Tonight's picture was taken in January of 2008. We took Mattie for a walk on Roosevelt Island that weekend. We used to walk the Island often. It was practically in our backyard and made us feel like we were escaping the city. Since Mattie has died, over time, we visit the Island less and less. I am not sure if we are making a conscious decision to do that, but I do know during the first year of Mattie's death, Peter went to the Island every weekend morning. I think the Island helped us connect with Mattie early on. But with time, Mattie has become defined within us, not so much through our physical space. 

Quote of the day: The best and most beautiful things in this world cannot be seen or even heard, but must be felt with the heart. ~ Helen Keller

It has been the most uncomfortable four days for me. As I am still running a fever and not myself. The antibiotics weren't working, so I knew I needed to see the doctor today. I honestly did not have the energy to drive anywhere much less cook or do anything for myself. I was fortunate that Peter decided to work from home to help me, because I couldn't have managed without him. In line with what Helen Keller was talking about I think beautiful things are not only felt from the heart, but are seen during times of stress and illness.  

One of the things I have learned through Mattie's cancer battle is that Peter and I have been there for each other in times of great stress, heartache, and sadness. Such devastation can either break a marriage or strengthen it. For us, we continue to find ways to manage and cope together with what life has dealt us. With that said it is very evident that when one of us becomes sick, even with a cold or flu, we get upset. It is hard to see one part of our remaining unit shut down and because of what we lived through, there is always fear involved as to when things will get better. 

I have one more day to recover before deciding if I am traveling to the Foundation's think tank on Wednesday. It is my hope that tomorrow is a better day because it would be a shame not to be able to see how all our plans for the think tank have unfolded. 

February 9, 2014

Sunday, February 9, 2014

Sunday, February 9, 2014

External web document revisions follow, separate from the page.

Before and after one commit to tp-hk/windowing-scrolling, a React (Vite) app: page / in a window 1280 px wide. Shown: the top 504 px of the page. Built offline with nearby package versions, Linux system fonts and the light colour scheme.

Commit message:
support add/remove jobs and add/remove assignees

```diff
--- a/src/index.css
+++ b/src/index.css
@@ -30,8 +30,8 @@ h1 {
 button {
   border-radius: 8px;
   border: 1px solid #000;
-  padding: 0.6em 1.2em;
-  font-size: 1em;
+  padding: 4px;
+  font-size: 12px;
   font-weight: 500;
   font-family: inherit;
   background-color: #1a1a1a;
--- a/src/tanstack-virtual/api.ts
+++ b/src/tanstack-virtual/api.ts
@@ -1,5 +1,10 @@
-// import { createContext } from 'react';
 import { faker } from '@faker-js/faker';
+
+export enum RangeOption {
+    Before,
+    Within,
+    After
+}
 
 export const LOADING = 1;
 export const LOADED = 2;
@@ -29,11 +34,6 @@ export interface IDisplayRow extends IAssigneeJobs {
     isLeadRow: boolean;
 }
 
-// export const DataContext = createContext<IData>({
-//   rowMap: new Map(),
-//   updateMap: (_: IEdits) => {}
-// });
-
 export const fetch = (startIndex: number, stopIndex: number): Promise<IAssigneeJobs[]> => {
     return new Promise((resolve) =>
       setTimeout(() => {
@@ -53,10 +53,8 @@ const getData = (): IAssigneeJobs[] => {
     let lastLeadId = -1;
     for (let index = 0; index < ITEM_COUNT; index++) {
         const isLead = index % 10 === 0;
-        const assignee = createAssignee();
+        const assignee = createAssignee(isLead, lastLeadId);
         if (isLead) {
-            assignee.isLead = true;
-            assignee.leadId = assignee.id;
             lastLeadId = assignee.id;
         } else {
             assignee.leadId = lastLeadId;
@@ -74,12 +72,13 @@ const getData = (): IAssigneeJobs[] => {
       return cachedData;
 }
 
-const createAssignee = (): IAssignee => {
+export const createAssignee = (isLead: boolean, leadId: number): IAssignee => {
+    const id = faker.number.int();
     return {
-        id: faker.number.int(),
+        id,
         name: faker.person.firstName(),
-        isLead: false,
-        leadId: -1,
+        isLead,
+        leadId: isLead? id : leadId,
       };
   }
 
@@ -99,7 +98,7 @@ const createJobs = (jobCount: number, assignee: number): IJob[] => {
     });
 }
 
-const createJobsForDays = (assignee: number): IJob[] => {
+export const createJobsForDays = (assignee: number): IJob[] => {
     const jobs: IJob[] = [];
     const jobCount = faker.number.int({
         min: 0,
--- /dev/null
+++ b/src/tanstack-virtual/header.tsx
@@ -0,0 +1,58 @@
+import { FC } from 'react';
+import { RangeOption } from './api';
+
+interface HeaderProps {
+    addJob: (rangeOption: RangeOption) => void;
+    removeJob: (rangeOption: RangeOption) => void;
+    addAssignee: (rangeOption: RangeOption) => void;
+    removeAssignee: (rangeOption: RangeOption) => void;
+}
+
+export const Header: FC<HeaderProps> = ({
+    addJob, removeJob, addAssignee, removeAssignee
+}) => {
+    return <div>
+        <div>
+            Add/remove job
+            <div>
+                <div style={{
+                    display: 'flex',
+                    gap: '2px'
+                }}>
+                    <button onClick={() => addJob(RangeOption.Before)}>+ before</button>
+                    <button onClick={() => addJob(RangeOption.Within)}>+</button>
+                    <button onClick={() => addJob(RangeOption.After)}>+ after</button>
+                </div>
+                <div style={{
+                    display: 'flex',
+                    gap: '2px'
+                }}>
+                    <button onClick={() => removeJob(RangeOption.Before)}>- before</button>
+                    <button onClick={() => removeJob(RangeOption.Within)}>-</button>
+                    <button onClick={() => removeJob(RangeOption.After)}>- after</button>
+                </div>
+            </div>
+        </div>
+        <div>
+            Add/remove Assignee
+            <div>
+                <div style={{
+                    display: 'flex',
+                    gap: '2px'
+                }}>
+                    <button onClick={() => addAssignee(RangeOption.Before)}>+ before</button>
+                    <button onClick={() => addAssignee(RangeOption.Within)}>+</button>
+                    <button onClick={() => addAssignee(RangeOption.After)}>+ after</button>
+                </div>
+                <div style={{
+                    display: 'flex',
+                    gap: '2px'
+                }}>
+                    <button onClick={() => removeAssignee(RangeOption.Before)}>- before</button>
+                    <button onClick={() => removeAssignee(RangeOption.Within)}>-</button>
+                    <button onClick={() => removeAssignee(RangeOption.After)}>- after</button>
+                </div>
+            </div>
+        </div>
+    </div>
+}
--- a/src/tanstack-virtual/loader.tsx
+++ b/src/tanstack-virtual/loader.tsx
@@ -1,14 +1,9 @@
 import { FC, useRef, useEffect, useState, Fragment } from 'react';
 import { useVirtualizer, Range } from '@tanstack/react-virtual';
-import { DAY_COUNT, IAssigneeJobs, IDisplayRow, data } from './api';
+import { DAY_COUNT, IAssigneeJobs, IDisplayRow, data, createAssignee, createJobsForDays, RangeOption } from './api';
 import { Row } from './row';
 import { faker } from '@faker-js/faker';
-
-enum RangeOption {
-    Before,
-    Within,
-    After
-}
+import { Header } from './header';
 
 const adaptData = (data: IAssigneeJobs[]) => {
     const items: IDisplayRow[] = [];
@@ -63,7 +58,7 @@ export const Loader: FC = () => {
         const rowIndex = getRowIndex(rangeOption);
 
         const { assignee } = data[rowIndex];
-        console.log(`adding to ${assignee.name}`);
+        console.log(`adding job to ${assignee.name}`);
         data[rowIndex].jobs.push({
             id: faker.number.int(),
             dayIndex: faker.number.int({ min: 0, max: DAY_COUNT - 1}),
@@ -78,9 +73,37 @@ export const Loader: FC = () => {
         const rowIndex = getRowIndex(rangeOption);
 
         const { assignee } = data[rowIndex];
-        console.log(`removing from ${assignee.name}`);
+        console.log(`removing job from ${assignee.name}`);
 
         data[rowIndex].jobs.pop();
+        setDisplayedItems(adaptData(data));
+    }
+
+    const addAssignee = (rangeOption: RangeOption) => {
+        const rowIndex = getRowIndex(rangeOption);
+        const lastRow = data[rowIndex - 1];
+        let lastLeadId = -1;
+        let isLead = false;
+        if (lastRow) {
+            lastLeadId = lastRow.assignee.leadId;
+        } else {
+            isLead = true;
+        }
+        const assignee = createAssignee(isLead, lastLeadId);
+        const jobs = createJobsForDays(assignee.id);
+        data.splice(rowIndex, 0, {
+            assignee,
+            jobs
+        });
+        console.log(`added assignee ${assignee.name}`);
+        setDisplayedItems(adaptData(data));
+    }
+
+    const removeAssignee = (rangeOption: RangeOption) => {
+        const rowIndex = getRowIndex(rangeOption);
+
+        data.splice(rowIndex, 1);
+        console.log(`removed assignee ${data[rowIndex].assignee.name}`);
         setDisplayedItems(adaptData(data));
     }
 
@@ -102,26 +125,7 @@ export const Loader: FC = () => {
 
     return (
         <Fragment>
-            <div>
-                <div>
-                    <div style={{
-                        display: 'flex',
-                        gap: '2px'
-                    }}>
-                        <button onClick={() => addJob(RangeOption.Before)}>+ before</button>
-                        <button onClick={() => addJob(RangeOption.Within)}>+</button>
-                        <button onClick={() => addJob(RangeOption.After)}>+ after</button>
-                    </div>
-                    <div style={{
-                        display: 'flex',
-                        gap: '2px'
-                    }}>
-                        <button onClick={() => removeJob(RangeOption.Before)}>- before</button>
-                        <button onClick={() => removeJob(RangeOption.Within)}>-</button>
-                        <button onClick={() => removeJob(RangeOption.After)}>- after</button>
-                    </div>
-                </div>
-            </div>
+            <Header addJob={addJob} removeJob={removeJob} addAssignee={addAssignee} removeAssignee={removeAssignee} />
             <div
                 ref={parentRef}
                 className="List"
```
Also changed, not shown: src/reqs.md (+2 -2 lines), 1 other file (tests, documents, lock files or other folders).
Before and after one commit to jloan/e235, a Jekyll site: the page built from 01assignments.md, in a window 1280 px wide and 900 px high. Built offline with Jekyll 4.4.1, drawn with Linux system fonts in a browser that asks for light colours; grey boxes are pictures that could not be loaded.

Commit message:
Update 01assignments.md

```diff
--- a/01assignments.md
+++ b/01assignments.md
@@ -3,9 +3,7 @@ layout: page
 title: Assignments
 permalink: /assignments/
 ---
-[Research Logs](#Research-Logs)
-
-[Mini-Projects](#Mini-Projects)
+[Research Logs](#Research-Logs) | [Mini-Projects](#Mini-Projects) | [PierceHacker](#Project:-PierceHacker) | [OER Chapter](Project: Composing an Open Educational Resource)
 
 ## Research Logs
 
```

Tonight's picture was taken in February of 2009. During that time period, Mattie seemed to love cupcakes. As you can see from this photo, he popped a mini cupcake into his mouth. But the story behind the cupcakes was the following..... Mattie wasn't eating much at that point in his treatment and we were also trying to encourage him to participate in physical therapy to relearn how to walk. The incentive system that I created for Mattie involved cupcakes. If he listened to Anna (his therapist) and tried his best in a session, then his reward was a cupcake. Between hospital admissions, I would go home and bake two dozen cupcakes and literally cart them with me to the hospital on admission day. I don't know where I got the energy to do this, but when it came to Mattie, I found the resources. 

Quote of the day: Sometimes you have got to be able to listen to yourself and be okay with no one else understanding. ~ Simi Ngr

I am still under the weather today and have remained in bed all day. Peter captured some photos today of our snow flurries. It was quite a beautiful sight to see but what you can't tell is on the wooden fence and within these bushes are many, many sparrows. Hundreds of sparrows visit our deck each day and grace our feeders. When they are not on our feeders, they perch themselves in our bushes. Though this is the commons area of our plaza, I call these bushes ours, because Peter and Mattie literally planted all of them together. 

This photo reminds me of the 12 days of Christmas..... two turtle doves, but instead there is no partridge in a pear tree here!